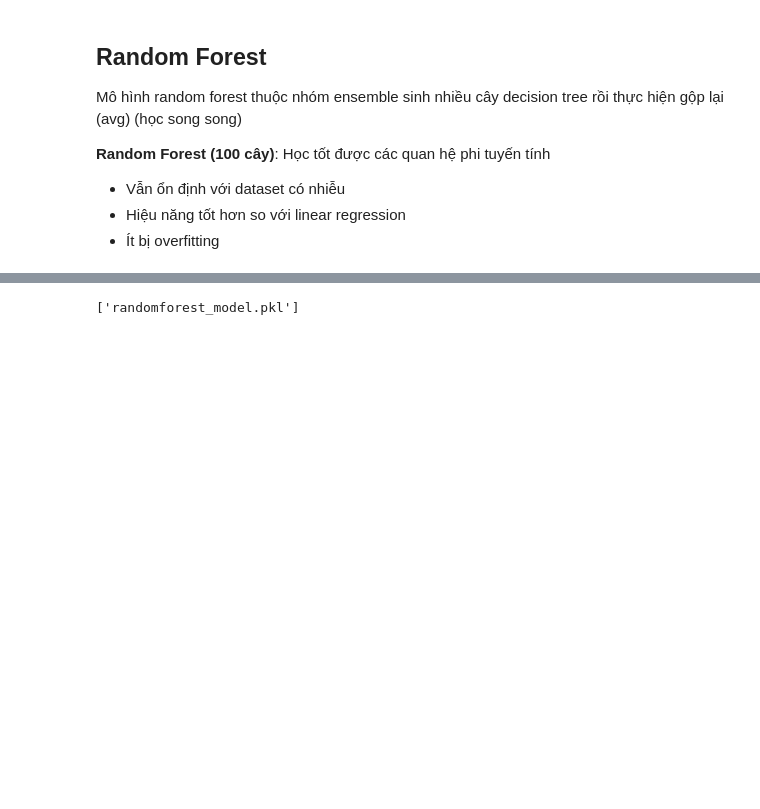
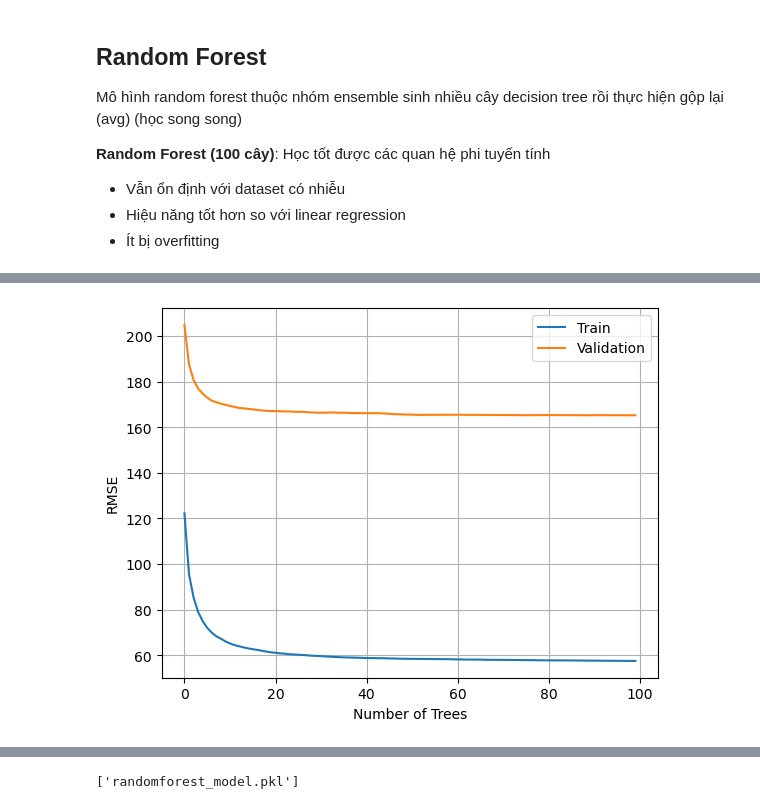
Before and after one commit to ZanissNguyen/Bus-Status-Analysis-Prediction, a Jupyter notebook: notebook/model.ipynb, the cells around one changed output, grey strips where cells are left out. Saved outputs shown, nothing was run; the diff lists cells and outputs as text; code cells hidden in the pictures; blank space fills up the shorter version.

```diff
--- a/notebook/model.ipynb
+++ b/notebook/model.ipynb
@@ -137,0 +150,16 @@ X_train, X_test, Y_train, Y_test = train_test_split(
+# %%
+# Split data
+split_idx = int(len(df)*0.8)
+
+train_df = df.iloc[:split_idx]
+test_df  = df.iloc[split_idx:]
+
+train_df, test_df = add_historical_features(train_df, test_df)
+his_df = train_df[["route", "avg_duration_route"]]
+his_df.to_json("avg_duration.json", orient="records", force_ascii=False, indent=4)
+
+X_train = train_df.drop(columns=[target])
+Y_train = train_df[target].values
+
+X_test = test_df.drop(columns=[target])
+Y_test = test_df[target].values
@@ -217,5 +315,38 @@ Pipeline(steps=[('preprocess',
                 ('model',
                  RandomForestRegressor(n_jobs=-1, random_state=42, verbose=1))])
+# %%
+# Learning Curve
+rf = rf_model.named_steps["model"]
+
+X_train_trans = rf_model.named_steps["preprocess"].transform(X_train)
+X_test_trans   = rf_model.named_steps["preprocess"].transform(X_test)
+
+train_loss = []
+test_loss = []
+
+train_pred = np.zeros(len(Y_train))
+test_pred = np.zeros(len(Y_test))
+
+for i, tree in enumerate(rf.estimators_, start=1):
+
+    train_pred += tree.predict(X_train_trans)
+    test_pred += tree.predict(X_test_trans)
+
+    avg_train = train_pred / i
+    avg_test = test_pred / i
+
+    train_loss.append(root_mean_squared_error(Y_train, avg_train))
+    test_loss.append(root_mean_squared_error(Y_test, avg_test))
+
+plt.plot(train_loss, label="Train")
+plt.plot(test_loss, label="Validation")
+plt.xlabel("Number of Trees")
+plt.ylabel("RMSE")
+plt.legend()
+plt.grid()
+plt.show()
+# %% [output]
+[figure, added]
 # %%
 pred_rf = rf_model.predict(X_test)
 
```
Also changed, not shown: parts of 15 cells of this notebook.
━━━━━━━━━━━━━━━━
> _WHAT YOU SHOULD DO_: Set down the entire material verbatim, with each picture left out.

> _FINAL ANSWER_:
Before and after one commit to ZanissNguyen/Bus-Status-Analysis-Prediction, a Jupyter notebook: notebook/model.ipynb, the cells around one changed output, grey strips where cells are left out. Saved outputs shown, nothing was run; the diff lists cells and outputs as text; code cells hidden in the pictures; blank space fills up the shorter version.

```diff
--- a/notebook/model.ipynb
+++ b/notebook/model.ipynb
@@ -137,0 +150,16 @@ X_train, X_test, Y_train, Y_test = train_test_split(
+# %%
+# Split data
+split_idx = int(len(df)*0.8)
+
+train_df = df.iloc[:split_idx]
+test_df  = df.iloc[split_idx:]
+
+train_df, test_df = add_historical_features(train_df, test_df)
+his_df = train_df[["route", "avg_duration_route"]]
+his_df.to_json("avg_duration.json", orient="records", force_ascii=False, indent=4)
+
+X_train = train_df.drop(columns=[target])
+Y_train = train_df[target].values
+
+X_test = test_df.drop(columns=[target])
+Y_test = test_df[target].values
@@ -217,5 +315,38 @@ Pipeline(steps=[('preprocess',
                 ('model',
                  RandomForestRegressor(n_jobs=-1, random_state=42, verbose=1))])
+# %%
+# Learning Curve
+rf = rf_model.named_steps["model"]
+
+X_train_trans = rf_model.named_steps["preprocess"].transform(X_train)
+X_test_trans   = rf_model.named_steps["preprocess"].transform(X_test)
+
+train_loss = []
+test_loss = []
+
+train_pred = np.zeros(len(Y_train))
+test_pred = np.zeros(len(Y_test))
+
+for i, tree in enumerate(rf.estimators_, start=1):
+
+    train_pred += tree.predict(X_train_trans)
+    test_pred += tree.predict(X_test_trans)
+
+    avg_train = train_pred / i
+    avg_test = test_pred / i
+
+    train_loss.append(root_mean_squared_error(Y_train, avg_train))
+    test_loss.append(root_mean_squared_error(Y_test, avg_test))
+
+plt.plot(train_loss, label="Train")
+plt.plot(test_loss, label="Validation")
+plt.xlabel("Number of Trees")
+plt.ylabel("RMSE")
+plt.legend()
+plt.grid()
+plt.show()
+# %% [output]
+[figure, added]
 # %%
 pred_rf = rf_model.predict(X_test)
 
```
Also changed, not shown: parts of 15 cells of this notebook.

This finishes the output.